May made an eleventh-hour dash to Strasbourg, France, on Monday evening to try to get concessions from European Union officials ahead of a “meaningful vote” on her Brexit deal in the UK parliament on Tuesday.

David Lidington told the House of Commons shortly before 23:00 CET that May had “secured legally-binding changes that strengthen and improve the Withdrawal Agreement and political declaration.”

“Tonight we will be laying two new documents to the House – a joint legally binding instrument on the withdrawal agreement and a joint statement to supplement the political declaration,” he added.

The two documents will ensure the EU “cannot try to trap the UK in the backtop indefinetly,” he explained.

Lidington addressed the UK parliament while May and Juncker were still meeting despite a press conference initially scheduled for 22:00 CET.

Instead Juncker and May addressed reporters at around 23:40 CET.

“We left no stone unturned, our mind has always been open,” Juncker said, adding that the concessions from the EU amounted to a second chance “but there will be no third chance.”

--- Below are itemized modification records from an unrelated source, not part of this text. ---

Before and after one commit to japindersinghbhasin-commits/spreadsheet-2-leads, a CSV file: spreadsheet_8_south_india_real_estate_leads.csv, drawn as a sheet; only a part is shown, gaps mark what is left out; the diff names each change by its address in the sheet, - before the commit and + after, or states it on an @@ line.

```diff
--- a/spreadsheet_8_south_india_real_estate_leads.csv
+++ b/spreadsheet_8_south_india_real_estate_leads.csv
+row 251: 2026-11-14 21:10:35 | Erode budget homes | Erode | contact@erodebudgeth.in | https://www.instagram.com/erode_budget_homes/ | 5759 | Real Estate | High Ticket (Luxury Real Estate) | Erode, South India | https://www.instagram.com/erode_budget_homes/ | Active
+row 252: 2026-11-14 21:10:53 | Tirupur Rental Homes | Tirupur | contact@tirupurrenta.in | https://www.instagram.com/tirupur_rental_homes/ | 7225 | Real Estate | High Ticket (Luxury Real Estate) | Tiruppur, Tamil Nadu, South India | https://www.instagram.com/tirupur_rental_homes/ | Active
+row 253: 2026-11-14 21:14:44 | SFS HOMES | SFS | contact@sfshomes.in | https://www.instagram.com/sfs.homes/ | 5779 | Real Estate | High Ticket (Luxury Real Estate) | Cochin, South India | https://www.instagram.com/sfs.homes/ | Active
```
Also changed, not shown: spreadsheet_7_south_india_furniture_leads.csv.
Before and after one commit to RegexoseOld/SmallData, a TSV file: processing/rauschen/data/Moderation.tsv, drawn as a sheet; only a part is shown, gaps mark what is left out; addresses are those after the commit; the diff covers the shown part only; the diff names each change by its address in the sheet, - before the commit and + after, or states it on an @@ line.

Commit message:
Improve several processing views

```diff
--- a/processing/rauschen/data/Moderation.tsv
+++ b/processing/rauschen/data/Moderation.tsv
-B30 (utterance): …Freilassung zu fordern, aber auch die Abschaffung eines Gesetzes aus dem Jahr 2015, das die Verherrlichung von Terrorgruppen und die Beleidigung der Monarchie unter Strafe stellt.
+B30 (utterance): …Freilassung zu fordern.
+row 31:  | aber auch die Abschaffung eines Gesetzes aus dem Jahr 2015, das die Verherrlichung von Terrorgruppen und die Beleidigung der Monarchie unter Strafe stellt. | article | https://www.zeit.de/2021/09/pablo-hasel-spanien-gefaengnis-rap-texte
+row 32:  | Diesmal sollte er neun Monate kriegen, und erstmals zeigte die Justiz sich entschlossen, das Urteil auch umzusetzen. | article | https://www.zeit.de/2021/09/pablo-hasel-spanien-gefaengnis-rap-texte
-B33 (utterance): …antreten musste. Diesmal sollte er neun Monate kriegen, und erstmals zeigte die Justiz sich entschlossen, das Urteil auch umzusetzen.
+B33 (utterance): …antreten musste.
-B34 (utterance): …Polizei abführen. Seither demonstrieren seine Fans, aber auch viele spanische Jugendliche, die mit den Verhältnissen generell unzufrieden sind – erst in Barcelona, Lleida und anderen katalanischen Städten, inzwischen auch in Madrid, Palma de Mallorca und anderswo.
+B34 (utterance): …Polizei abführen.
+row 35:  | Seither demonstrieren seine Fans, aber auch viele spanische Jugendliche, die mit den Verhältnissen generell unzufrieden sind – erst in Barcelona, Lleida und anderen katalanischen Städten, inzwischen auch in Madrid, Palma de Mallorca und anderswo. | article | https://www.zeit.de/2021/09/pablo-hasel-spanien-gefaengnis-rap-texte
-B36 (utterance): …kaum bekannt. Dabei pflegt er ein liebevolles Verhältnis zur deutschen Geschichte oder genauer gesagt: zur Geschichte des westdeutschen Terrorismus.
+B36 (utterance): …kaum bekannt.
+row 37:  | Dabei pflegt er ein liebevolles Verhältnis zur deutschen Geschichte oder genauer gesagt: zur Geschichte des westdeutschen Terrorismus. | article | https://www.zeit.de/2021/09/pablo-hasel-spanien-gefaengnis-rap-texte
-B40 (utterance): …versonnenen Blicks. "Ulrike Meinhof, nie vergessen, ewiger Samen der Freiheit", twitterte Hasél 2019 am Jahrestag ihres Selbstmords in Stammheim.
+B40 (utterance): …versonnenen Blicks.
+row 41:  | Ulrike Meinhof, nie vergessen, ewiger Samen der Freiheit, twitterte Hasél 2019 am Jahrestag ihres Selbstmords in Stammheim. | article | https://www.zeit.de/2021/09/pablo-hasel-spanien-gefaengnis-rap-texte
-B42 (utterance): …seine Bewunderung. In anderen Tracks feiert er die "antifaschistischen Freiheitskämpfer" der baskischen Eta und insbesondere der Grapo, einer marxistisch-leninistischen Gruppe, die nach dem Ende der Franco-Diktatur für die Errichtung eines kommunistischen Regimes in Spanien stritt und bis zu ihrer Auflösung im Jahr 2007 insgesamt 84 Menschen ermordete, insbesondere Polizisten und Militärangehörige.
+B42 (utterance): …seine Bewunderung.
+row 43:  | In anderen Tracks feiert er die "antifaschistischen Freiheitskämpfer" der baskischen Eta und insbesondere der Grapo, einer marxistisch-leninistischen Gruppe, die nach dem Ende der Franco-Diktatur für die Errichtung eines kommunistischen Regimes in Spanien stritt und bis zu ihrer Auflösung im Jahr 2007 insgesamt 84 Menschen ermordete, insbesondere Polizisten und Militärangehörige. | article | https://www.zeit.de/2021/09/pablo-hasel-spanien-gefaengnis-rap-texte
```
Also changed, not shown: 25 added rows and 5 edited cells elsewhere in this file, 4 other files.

In a letter to European Council President Donald Tusk, which he tweeted, Juncker said the UK’s exit from the bloc should be completed by May 23-26 EU elections.

“If the United Kingdom has not left the European Union by then, it will be legally required to hold these elections, in line with the rights and obligations of all Member States as set out in the Treaties.”

The two leaders vowed to find an alternative solution to the backstop arrangement by 2020.

The British leader required legally-binding changes to the backstop arrangement in order to appease Brexiteer lawmakers within her own ruling Conservative party and avoid a repeat of the historic defeat she suffered in January when lawmakers rejected the Withdrawal Agreement by a 230-vote margin.

Under the backstop, the UK would remain in a customs union with the EU in the absence of a trade deal, and Northern Ireland would stay aligned to some EU rules. The premise is that the UK’s desire to leave the EU’s single market and customs union would otherwise require checks and controls as the two sides diverged.

But Britain’s attorney Geoffrey Cox criticised the mechanism, warning the country could remain indefinitely stuck in the bloc’s customs union.

May’s trip comes after her Brexit minister’s testimony to the British parliament’s Exiting the European Union Committee was postponed “for reasons connected to the negotiations.” Stephen Barclay will instead address the committee at 12:15 CET on Tuesday.

May is also scheduled to meet with the EU parliament’s president, Antonio Tajani, and chief negotiator, Guy Verhofstadt.

Ahead of the meeting Verhofstadt said that he hoped “progress can be made, if it is possible, as a no deal Brexit would be a catastrophe.”

The last-minute compromise did not convince opposition Labour leader Jeremy Corbyn

“The Prime Minister’s negotiations have failed. This evening’s agreement with the European Commission does not contain anything approaching the changes Theresa May promised parliament,” Corbyn said in a statement. “That’s why Members of Parliament must reject this deal tomorrow.”

British lawmakers will vote on May’s deal on Tuesday evening. If they reject it, another vote is expected to be held on Wednesday to determine whether to allow a no-deal Brexit to take place. If MPs discard that scenario, they will then vote on whether to extend Article 50.

Lidington warned MPs that the “improved deal” would be the “only deal” on offer and said: “Vote for an improved deal or plunge this country into a political crisis.”

The UK will officially leave the EU on March 29.